NK cells reconstituting after unrelated transplantation differed in their display of KIR, which corresponded to functional changes identified in vitro, but the physiologic importance of these findings was still unknown. A multivariate Cox proportional hazards model was used to evaluate the relationship between KIR recovery and NK cell function on clinical outcomes after unrelated transplantation. The input variables included the KIR expression ratio (R/D), IFN-γ production by the donor-derived NK cells, transplant type (UBM or TCD), and the percentage of CD56+bright cells.
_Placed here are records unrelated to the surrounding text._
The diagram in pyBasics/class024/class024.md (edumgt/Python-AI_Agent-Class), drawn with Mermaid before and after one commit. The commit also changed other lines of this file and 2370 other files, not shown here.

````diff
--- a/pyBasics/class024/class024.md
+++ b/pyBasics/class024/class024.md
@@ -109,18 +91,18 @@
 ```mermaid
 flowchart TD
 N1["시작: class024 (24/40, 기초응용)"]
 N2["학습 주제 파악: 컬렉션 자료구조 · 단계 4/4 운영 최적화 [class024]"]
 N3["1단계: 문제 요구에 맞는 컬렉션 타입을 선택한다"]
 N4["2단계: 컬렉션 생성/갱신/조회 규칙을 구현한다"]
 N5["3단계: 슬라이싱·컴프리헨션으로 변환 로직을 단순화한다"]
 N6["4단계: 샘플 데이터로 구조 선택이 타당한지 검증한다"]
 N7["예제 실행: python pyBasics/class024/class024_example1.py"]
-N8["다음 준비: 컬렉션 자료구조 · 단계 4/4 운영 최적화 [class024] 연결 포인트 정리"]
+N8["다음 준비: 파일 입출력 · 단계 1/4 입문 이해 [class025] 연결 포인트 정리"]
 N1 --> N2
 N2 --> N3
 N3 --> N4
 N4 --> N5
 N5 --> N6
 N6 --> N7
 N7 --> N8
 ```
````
Patient characteristics including race, Karnofsky performance status, and age were also analyzed and had no significant effect on the outcome. The only independent variable affecting the incidence of acute GVHD was the percentage of NK cells expressing IFN-γ. In a model stratified for graft type, each 1% increase in the percentage of NK cells expressing IFN-γ was associated with a relative risk of 1.03 (P < .001). Thus, an increase of 10% in IFN-γ production, a clinically relevant change, is associated with a relative risk of 1.28, or a 28% increase in risk for acute GVHD. Cumulative incidence curves are shown with IFN-γ production stratified to equal to or more than 50% or less than 50% of NK cells, which was approximately the median percentage of NK cells producing IFN-γ for all samples (Figure 5). The relative risk of acute GVHD for IFN-γ production by 50% or more of NK cells was 4.6 (P < .001). When stratified by T-cell depletion status, which did not exert an independent effect, the same calculation yielded a relative risk of 3.7 (P < .001). We also evaluated chronic GVHD as an end point and detected no association with any of the variables tested.
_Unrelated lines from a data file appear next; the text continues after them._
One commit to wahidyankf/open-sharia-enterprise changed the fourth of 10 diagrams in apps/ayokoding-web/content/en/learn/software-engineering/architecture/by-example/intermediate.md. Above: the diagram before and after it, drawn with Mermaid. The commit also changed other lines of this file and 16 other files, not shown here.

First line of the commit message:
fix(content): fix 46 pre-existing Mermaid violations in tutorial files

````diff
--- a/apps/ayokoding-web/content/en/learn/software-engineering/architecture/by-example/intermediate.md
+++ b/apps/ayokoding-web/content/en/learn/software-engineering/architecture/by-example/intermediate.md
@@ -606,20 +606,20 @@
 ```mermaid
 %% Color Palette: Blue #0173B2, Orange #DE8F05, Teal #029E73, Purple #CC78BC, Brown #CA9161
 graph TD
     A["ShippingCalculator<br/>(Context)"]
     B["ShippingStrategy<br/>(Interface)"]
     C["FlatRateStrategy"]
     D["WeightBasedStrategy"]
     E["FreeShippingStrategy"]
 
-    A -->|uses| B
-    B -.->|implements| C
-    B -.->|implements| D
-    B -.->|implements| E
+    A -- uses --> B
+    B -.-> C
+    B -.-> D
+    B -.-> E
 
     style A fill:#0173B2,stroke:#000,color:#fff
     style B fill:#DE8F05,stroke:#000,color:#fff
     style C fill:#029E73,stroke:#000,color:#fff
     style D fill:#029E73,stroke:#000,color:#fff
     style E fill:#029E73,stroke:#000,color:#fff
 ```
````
Figure 2.

UBM recipients express fewer KIRs that recognize HLA-C ligands compared to KIRs that recognize Bw4. Aliquots of donor or day +100, donor-derived recipient PBMCs were stained with 3 directly conjugated mAbs to designated KIR (DX9, KIR3DL1; EB6, KIR2DL1/2DS1; GL183, KIR2DL2/2DL3/2DS2). The means, 25th to 75th percentile ranges, and extreme values of the percentages of CD56+/CD3- cells expressing KIR by flow cytometry are shown in the box plots. Results are presented for donors or recipients separated by graft type (UBM: n = 33 donor, n = 38 recipient; TCD: n = 34 donor, n = 37 recipient). P = NS between any donor groups.

Figure 2.

UBM recipients express fewer KIRs that recognize HLA-C ligands compared to KIRs that recognize Bw4. Aliquots of donor or day +100, donor-derived recipient PBMCs were stained with 3 directly conjugated mAbs to designated KIR (DX9, KIR3DL1; EB6, KIR2DL1/2DS1; GL183, KIR2DL2/2DL3/2DS2). The means, 25th to 75th percentile ranges, and extreme values of the percentages of CD56+/CD3- cells expressing KIR by flow cytometry are shown in the box plots. Results are presented for donors or recipients separated by graft type (UBM: n = 33 donor, n = 38 recipient; TCD: n = 34 donor, n = 37 recipient). P = NS between any donor groups.

Figure 3.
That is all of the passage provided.